WORK INSTRUCTIONS: Repeat the whole listing, keeping each line as it is.

:: SUPPLIED MATERIAL

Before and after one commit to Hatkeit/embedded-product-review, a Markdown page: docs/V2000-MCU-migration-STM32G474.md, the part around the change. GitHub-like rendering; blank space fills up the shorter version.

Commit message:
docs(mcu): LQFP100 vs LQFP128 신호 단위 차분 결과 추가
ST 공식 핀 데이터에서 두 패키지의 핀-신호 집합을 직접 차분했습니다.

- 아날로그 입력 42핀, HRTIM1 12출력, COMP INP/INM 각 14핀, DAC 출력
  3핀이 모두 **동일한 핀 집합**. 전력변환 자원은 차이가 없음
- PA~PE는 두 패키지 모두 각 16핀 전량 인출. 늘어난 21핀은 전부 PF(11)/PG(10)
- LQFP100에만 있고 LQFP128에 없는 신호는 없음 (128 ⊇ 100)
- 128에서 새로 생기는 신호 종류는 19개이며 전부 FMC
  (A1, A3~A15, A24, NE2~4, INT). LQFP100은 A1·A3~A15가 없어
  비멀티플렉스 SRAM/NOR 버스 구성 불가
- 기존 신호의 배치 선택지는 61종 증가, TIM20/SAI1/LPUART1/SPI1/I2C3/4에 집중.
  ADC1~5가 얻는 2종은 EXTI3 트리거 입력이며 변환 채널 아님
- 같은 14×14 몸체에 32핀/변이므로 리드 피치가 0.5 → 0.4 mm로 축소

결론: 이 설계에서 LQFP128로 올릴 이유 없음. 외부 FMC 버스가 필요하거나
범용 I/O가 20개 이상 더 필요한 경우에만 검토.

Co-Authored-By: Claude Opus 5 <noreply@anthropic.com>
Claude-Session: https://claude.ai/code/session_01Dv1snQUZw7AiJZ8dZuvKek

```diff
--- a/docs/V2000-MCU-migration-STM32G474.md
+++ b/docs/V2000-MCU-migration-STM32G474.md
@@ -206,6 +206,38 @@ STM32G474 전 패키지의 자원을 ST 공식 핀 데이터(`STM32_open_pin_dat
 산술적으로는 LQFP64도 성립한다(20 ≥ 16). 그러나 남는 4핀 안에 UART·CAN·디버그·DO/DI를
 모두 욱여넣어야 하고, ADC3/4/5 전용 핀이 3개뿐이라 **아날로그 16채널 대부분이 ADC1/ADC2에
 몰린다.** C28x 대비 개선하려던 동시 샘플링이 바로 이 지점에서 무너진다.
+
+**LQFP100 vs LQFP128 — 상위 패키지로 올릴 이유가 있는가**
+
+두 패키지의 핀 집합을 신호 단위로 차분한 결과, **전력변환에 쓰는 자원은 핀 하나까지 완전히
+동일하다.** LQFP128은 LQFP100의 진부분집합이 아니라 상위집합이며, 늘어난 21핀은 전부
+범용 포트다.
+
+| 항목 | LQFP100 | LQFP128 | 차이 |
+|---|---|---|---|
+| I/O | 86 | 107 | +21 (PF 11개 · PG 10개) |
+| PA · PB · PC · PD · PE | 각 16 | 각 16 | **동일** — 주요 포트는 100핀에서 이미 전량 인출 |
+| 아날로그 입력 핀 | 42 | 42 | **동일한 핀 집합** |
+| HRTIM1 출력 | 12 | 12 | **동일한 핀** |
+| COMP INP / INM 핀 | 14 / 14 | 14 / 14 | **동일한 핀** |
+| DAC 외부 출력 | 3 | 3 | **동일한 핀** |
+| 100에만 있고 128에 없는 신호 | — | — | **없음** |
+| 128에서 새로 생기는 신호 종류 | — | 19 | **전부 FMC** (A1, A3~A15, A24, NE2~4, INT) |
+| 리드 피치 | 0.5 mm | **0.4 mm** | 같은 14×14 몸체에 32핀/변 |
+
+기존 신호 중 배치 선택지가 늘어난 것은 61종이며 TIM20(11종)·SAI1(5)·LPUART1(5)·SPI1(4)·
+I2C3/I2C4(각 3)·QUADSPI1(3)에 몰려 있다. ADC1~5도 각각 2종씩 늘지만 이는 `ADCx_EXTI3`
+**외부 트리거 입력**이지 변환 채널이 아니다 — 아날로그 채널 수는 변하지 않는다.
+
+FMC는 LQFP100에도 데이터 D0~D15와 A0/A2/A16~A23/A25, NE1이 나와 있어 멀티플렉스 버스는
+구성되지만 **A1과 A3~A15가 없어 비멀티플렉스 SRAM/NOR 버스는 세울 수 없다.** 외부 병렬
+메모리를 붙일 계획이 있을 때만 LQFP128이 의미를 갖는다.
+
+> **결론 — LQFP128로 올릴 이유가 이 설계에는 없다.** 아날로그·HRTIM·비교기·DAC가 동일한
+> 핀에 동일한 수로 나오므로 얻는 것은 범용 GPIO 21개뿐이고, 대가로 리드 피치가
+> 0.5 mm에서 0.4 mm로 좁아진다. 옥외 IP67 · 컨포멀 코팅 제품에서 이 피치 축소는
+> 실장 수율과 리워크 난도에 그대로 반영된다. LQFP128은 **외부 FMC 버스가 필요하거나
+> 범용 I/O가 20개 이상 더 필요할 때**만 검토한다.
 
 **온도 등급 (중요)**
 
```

::::

ANSWER SECTION:
Before and after one commit to Hatkeit/embedded-product-review, a Markdown page: docs/V2000-MCU-migration-STM32G474.md, the part around the change. GitHub-like rendering; blank space fills up the shorter version.

Commit message:
docs(mcu): LQFP100 vs LQFP128 신호 단위 차분 결과 추가
ST 공식 핀 데이터에서 두 패키지의 핀-신호 집합을 직접 차분했습니다.

- 아날로그 입력 42핀, HRTIM1 12출력, COMP INP/INM 각 14핀, DAC 출력
  3핀이 모두 **동일한 핀 집합**. 전력변환 자원은 차이가 없음
- PA~PE는 두 패키지 모두 각 16핀 전량 인출. 늘어난 21핀은 전부 PF(11)/PG(10)
- LQFP100에만 있고 LQFP128에 없는 신호는 없음 (128 ⊇ 100)
- 128에서 새로 생기는 신호 종류는 19개이며 전부 FMC
  (A1, A3~A15, A24, NE2~4, INT). LQFP100은 A1·A3~A15가 없어
  비멀티플렉스 SRAM/NOR 버스 구성 불가
- 기존 신호의 배치 선택지는 61종 증가, TIM20/SAI1/LPUART1/SPI1/I2C3/4에 집중.
  ADC1~5가 얻는 2종은 EXTI3 트리거 입력이며 변환 채널 아님
- 같은 14×14 몸체에 32핀/변이므로 리드 피치가 0.5 → 0.4 mm로 축소

결론: 이 설계에서 LQFP128로 올릴 이유 없음. 외부 FMC 버스가 필요하거나
범용 I/O가 20개 이상 더 필요한 경우에만 검토.

Co-Authored-By: Claude Opus 5 <noreply@anthropic.com>
Claude-Session: https://claude.ai/code/session_01Dv1snQUZw7AiJZ8dZuvKek

```diff
--- a/docs/V2000-MCU-migration-STM32G474.md
+++ b/docs/V2000-MCU-migration-STM32G474.md
@@ -206,6 +206,38 @@ STM32G474 전 패키지의 자원을 ST 공식 핀 데이터(`STM32_open_pin_dat
 산술적으로는 LQFP64도 성립한다(20 ≥ 16). 그러나 남는 4핀 안에 UART·CAN·디버그·DO/DI를
 모두 욱여넣어야 하고, ADC3/4/5 전용 핀이 3개뿐이라 **아날로그 16채널 대부분이 ADC1/ADC2에
 몰린다.** C28x 대비 개선하려던 동시 샘플링이 바로 이 지점에서 무너진다.
+
+**LQFP100 vs LQFP128 — 상위 패키지로 올릴 이유가 있는가**
+
+두 패키지의 핀 집합을 신호 단위로 차분한 결과, **전력변환에 쓰는 자원은 핀 하나까지 완전히
+동일하다.** LQFP128은 LQFP100의 진부분집합이 아니라 상위집합이며, 늘어난 21핀은 전부
+범용 포트다.
+
+| 항목 | LQFP100 | LQFP128 | 차이 |
+|---|---|---|---|
+| I/O | 86 | 107 | +21 (PF 11개 · PG 10개) |
+| PA · PB · PC · PD · PE | 각 16 | 각 16 | **동일** — 주요 포트는 100핀에서 이미 전량 인출 |
+| 아날로그 입력 핀 | 42 | 42 | **동일한 핀 집합** |
+| HRTIM1 출력 | 12 | 12 | **동일한 핀** |
+| COMP INP / INM 핀 | 14 / 14 | 14 / 14 | **동일한 핀** |
+| DAC 외부 출력 | 3 | 3 | **동일한 핀** |
+| 100에만 있고 128에 없는 신호 | — | — | **없음** |
+| 128에서 새로 생기는 신호 종류 | — | 19 | **전부 FMC** (A1, A3~A15, A24, NE2~4, INT) |
+| 리드 피치 | 0.5 mm | **0.4 mm** | 같은 14×14 몸체에 32핀/변 |
+
+기존 신호 중 배치 선택지가 늘어난 것은 61종이며 TIM20(11종)·SAI1(5)·LPUART1(5)·SPI1(4)·
+I2C3/I2C4(각 3)·QUADSPI1(3)에 몰려 있다. ADC1~5도 각각 2종씩 늘지만 이는 `ADCx_EXTI3`
+**외부 트리거 입력**이지 변환 채널이 아니다 — 아날로그 채널 수는 변하지 않는다.
+
+FMC는 LQFP100에도 데이터 D0~D15와 A0/A2/A16~A23/A25, NE1이 나와 있어 멀티플렉스 버스는
+구성되지만 **A1과 A3~A15가 없어 비멀티플렉스 SRAM/NOR 버스는 세울 수 없다.** 외부 병렬
+메모리를 붙일 계획이 있을 때만 LQFP128이 의미를 갖는다.
+
+> **결론 — LQFP128로 올릴 이유가 이 설계에는 없다.** 아날로그·HRTIM·비교기·DAC가 동일한
+> 핀에 동일한 수로 나오므로 얻는 것은 범용 GPIO 21개뿐이고, 대가로 리드 피치가
+> 0.5 mm에서 0.4 mm로 좁아진다. 옥외 IP67 · 컨포멀 코팅 제품에서 이 피치 축소는
+> 실장 수율과 리워크 난도에 그대로 반영된다. LQFP128은 **외부 FMC 버스가 필요하거나
+> 범용 I/O가 20개 이상 더 필요할 때**만 검토한다.
 
 **온도 등급 (중요)**
 
```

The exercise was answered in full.